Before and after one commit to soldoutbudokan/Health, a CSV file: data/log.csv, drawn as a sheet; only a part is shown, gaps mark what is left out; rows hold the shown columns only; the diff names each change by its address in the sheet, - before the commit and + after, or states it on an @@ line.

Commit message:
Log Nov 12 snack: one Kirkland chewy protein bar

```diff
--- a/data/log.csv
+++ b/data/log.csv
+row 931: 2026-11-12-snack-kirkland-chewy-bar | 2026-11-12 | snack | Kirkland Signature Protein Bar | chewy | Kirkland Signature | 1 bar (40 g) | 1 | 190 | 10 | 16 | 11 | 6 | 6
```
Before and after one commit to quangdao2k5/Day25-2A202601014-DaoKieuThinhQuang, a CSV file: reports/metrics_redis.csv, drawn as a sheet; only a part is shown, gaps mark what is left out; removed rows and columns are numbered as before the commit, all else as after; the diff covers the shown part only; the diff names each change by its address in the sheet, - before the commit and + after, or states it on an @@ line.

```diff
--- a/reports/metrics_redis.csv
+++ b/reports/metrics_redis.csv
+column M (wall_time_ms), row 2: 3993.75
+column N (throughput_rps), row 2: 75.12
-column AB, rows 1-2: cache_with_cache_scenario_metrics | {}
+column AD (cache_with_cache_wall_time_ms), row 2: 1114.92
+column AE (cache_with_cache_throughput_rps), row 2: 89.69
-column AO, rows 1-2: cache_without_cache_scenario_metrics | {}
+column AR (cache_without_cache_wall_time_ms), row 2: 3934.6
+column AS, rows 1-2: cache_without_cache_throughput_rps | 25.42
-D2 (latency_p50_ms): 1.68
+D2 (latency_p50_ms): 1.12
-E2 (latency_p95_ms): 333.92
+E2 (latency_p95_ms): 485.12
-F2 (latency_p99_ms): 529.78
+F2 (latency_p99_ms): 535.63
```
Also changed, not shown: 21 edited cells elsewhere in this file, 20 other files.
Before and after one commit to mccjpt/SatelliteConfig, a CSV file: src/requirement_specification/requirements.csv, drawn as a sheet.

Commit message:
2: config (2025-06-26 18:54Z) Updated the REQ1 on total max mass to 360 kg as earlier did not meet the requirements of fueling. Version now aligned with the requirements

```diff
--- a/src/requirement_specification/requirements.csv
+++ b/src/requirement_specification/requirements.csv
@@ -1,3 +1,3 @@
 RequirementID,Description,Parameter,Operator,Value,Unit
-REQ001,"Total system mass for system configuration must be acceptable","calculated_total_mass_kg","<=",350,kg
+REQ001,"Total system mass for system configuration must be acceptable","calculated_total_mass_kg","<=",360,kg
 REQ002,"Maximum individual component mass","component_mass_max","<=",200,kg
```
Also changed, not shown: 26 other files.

--

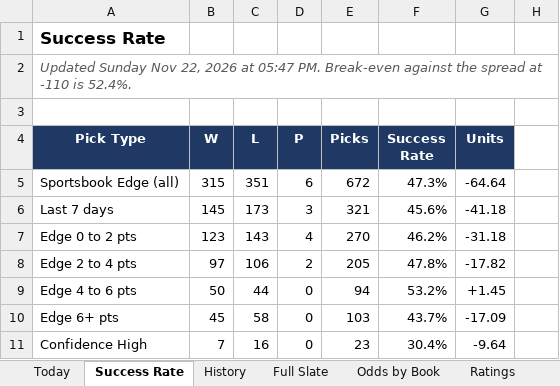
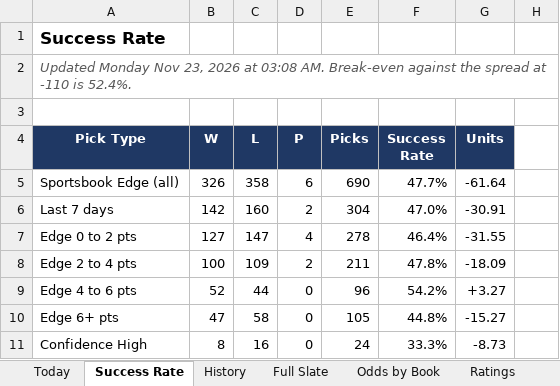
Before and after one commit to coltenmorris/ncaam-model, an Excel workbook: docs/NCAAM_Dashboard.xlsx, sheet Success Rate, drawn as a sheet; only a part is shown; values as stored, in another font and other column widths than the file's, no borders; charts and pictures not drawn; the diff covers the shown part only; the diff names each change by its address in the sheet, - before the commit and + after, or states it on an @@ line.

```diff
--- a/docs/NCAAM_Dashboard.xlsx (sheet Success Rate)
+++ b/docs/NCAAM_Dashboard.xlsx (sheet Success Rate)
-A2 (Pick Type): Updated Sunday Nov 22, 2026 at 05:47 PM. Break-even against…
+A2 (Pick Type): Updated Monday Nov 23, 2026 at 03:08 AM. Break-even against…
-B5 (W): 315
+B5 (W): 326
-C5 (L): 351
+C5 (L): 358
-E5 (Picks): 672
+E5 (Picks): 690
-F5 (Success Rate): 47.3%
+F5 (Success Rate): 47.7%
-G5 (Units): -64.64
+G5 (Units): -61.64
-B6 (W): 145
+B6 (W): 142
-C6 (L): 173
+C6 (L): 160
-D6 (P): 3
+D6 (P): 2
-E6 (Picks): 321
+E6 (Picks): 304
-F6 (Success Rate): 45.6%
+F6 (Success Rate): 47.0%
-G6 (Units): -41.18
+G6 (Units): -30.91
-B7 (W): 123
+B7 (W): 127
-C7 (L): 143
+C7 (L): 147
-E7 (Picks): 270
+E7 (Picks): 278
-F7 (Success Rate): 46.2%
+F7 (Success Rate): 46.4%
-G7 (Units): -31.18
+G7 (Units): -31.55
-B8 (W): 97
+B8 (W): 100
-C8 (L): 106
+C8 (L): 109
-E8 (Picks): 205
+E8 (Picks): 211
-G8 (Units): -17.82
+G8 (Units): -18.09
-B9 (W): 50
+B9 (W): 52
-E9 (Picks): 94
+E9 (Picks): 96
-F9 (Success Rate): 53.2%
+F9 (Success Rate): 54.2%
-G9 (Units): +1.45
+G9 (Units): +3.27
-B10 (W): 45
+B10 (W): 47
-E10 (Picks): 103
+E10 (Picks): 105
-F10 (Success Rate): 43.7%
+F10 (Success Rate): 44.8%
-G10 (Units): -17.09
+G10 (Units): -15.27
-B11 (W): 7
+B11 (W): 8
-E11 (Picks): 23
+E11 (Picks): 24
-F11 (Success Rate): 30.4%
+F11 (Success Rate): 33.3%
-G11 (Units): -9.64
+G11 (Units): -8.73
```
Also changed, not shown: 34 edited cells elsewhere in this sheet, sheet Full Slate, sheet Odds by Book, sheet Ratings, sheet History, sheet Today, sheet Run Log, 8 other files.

---

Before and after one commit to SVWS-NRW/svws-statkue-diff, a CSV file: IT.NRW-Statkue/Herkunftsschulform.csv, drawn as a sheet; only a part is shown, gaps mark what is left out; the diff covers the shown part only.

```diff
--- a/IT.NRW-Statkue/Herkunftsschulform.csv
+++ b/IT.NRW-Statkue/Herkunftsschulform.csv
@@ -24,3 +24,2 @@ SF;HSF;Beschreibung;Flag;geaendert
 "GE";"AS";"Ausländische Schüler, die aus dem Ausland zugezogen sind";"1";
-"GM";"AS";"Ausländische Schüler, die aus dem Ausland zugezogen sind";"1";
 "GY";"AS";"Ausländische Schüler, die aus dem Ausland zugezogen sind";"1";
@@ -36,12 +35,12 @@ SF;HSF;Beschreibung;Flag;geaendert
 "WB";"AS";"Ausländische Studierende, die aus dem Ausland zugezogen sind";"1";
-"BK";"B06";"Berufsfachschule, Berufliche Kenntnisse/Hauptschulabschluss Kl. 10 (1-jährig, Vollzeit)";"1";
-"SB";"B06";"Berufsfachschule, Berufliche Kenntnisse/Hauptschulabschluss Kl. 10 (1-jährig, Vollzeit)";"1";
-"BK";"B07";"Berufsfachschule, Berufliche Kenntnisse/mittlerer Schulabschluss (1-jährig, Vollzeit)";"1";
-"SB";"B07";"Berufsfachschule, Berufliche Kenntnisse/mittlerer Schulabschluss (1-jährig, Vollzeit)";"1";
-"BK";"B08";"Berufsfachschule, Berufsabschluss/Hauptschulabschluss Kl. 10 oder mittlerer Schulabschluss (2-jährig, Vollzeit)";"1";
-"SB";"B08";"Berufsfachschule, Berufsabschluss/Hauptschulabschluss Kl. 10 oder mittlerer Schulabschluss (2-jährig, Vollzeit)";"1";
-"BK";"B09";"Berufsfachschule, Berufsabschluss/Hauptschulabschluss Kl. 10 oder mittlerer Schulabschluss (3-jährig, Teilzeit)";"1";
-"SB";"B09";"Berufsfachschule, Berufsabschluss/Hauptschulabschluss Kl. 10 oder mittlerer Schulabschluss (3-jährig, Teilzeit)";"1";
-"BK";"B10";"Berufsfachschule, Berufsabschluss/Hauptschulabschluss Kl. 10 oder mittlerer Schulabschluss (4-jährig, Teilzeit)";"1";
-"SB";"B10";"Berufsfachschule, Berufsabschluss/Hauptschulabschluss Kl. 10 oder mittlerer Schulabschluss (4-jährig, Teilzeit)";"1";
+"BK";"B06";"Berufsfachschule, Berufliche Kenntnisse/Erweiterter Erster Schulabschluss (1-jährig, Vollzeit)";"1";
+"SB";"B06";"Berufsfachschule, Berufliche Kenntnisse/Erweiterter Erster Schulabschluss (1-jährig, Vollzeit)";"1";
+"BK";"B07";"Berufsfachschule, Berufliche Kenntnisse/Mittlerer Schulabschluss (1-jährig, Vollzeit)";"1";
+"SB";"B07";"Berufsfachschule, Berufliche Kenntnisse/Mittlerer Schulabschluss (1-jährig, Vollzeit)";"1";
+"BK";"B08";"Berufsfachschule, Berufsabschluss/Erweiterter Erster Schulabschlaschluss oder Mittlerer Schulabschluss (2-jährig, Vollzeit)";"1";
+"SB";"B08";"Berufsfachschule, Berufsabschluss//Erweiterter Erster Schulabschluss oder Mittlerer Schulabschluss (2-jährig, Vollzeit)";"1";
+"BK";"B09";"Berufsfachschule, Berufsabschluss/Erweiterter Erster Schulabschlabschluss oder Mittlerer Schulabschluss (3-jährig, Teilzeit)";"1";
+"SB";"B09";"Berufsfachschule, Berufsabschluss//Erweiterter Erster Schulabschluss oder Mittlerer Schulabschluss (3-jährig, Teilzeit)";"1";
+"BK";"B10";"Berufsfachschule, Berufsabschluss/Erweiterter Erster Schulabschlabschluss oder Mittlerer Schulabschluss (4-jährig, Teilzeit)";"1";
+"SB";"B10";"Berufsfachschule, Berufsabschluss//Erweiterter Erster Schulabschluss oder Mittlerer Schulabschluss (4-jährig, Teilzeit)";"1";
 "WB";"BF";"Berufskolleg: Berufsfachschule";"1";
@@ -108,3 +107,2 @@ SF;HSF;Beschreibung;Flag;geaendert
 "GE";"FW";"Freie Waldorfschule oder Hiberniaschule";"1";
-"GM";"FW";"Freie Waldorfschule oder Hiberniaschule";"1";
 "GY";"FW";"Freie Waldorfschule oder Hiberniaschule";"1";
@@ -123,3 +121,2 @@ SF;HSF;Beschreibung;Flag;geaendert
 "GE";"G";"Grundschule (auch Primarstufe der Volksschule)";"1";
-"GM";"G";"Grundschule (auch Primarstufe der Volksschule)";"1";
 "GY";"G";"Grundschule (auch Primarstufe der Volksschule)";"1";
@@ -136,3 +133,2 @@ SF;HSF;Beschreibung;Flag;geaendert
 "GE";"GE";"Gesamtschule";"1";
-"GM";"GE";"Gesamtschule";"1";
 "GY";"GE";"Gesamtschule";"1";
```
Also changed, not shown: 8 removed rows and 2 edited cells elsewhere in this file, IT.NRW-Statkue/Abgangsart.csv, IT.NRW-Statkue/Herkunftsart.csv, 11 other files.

What this task involves
Search the records above for the word "Updated", then say how many lines contain it. Give the number alone.

Output of the task
3